9 years, 8 months ago
The insurgency in the Anbar Province, while being called “al Qaeda” in hundreds of press releases, has had a significant part indigenous Sunni fighters. Before pacification of Anbar could occur, the following two things were necessary: (a) robust kinetic operations to rout al Qaeda and Ansar al Sunna, and (b) settling with erstwhile indigenous insurgents, formerly enemies of U.S. forces, and forthwith allies in Operation Iraqi Freedom. Sources from Anbar are cited specifying the ‘breakdown’ of the insurgency; the counterinsurgency ‘tour de force’ involved in the pacification of Anbar is discussed, and Shi’a refusal to reconcile is discussed as the largest remaining hurdle to ending OIF.
At the Small Wars Journal blog, Malcolm Nance has a provocative article entitled Al Qaeda in Iraq – Heros, Boogeymen or Puppets? Nance’s article has been highly criticized as has a recent opinion piece at the New York Times. These articles are part of a “renewed push by the antiwar crowd to discredit the idea that the war in Iraq has any real connection to the war on terror,” it has been said.

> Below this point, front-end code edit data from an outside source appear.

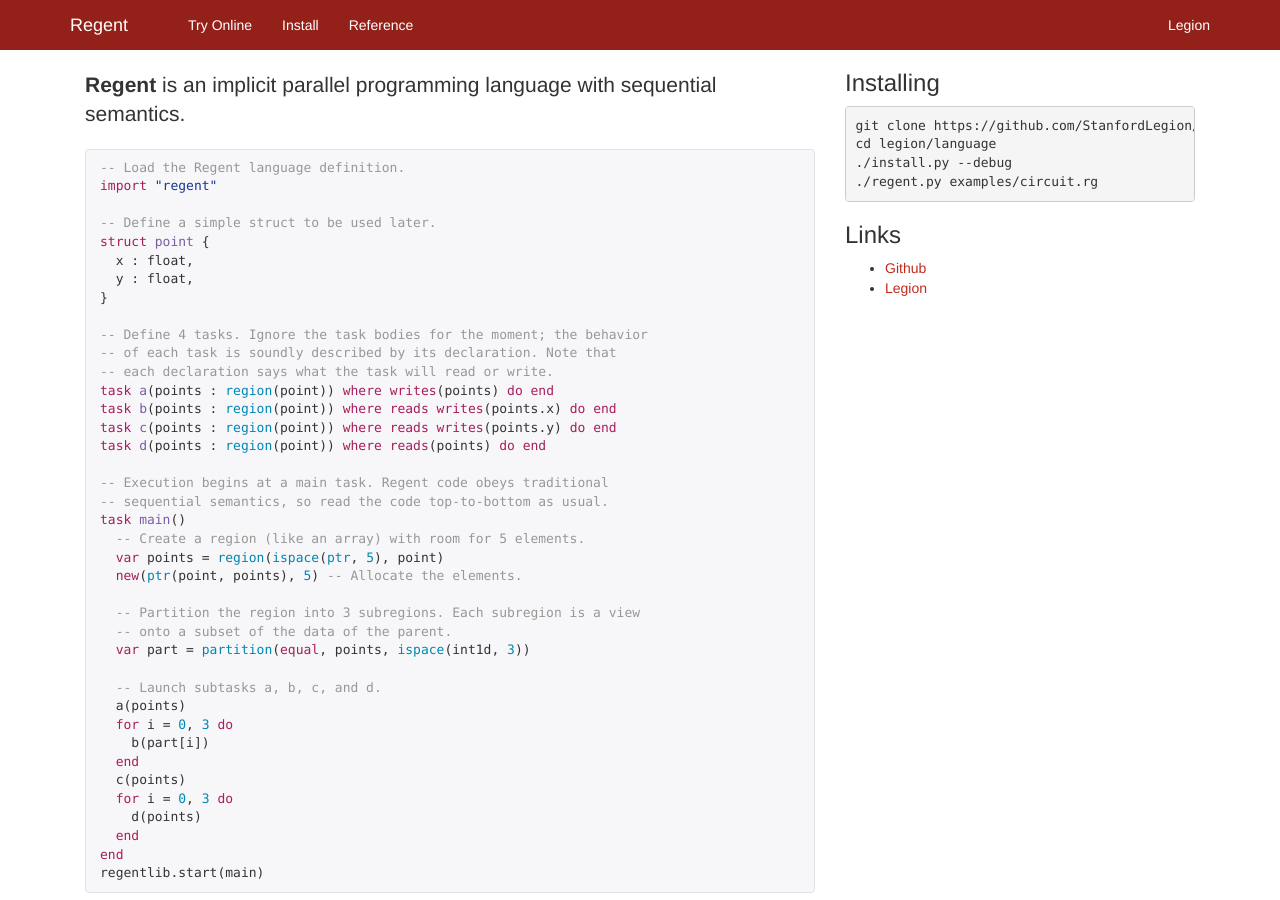
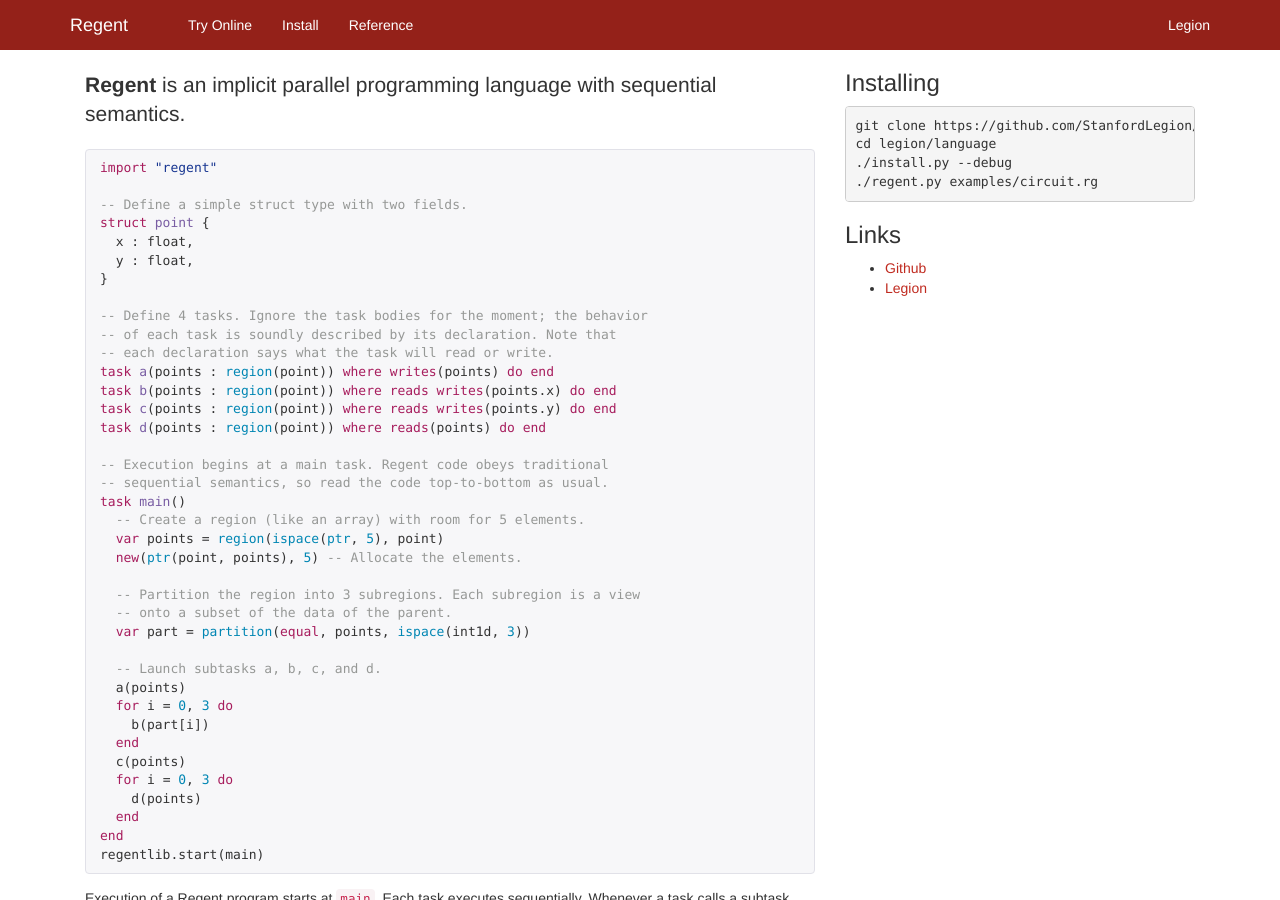
Before and after one commit to StanfordLegion/regent-lang.org, a Jekyll site: the page built from index.md, in a window 1280 px wide and 900 px high. Built offline with Jekyll 4.4.1, drawn with Linux system fonts in a browser that asks for light colours; nearby versions of some CDN libraries.

Commit message:
Update frontpage example.

```diff
--- a/index.md
+++ b/index.md
@@ -10,10 +10,9 @@
 sequential semantics.
 
 {% highlight regent %}
--- Load the Regent language definition.
 import "regent"
 
--- Define a simple struct to be used later.
+-- Define a simple struct type with two fields.
 struct point {
   x : float,
   y : float,
```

At TCJ we understand The Long War, but believe that motive cannot be ascribed to these articles based on our reading of the content. The schema presented in them is either right or wrong (or perhaps wrong but containing nuggets of truth), and it is important to ascertain who the enemy is and determine the appropriate strategy based on identification of the enemy. High strung reactions to probing questions and alternative viewpoints do not significantly add to our understanding, and are thus not very helpful.
We agree with much the core of Nance’s assessment of the insurgency (with qualifications and caveats, and with insurgency differentiated from the terrorists, an important distinction that will be discussed later), while holding that the solution he proffers is a false dilemma. The entire article is worth reading, but the core of his analysis is contained in these few paragraphs.
It is well documented that the Sunni insurgency is composed of three wings of insurgents. It is composed of the nationalist Former Regime Loyalists (FRLs) and their former military elements (FREs). This force may be upwards to 29,000 active combatants carrying out over 100 unconventional attacks per day using improvised explosive devices, rockets and automatic weapons ambushes. The FRL-originated Jaysh al-Mujahideen is composed of former Saddam Fedayeen, Special Republican Guard intelligence officers, former-Ba’athists, Sunni volunteers and their families. The second wing is the nationalist Iraqi Religious Extremists (IREs). These are forces including the Islamic Army of Iraq, Ansar al-Sunnah and other smaller groups, which may total approximately 5,000 fighters, sprinkled throughout western, central and northern Iraq. On occasion come into the conversation when one of their attacks is particularly daring or when the coalition claims it is negotiating their departure from the battlefront. Inevitably these “lesser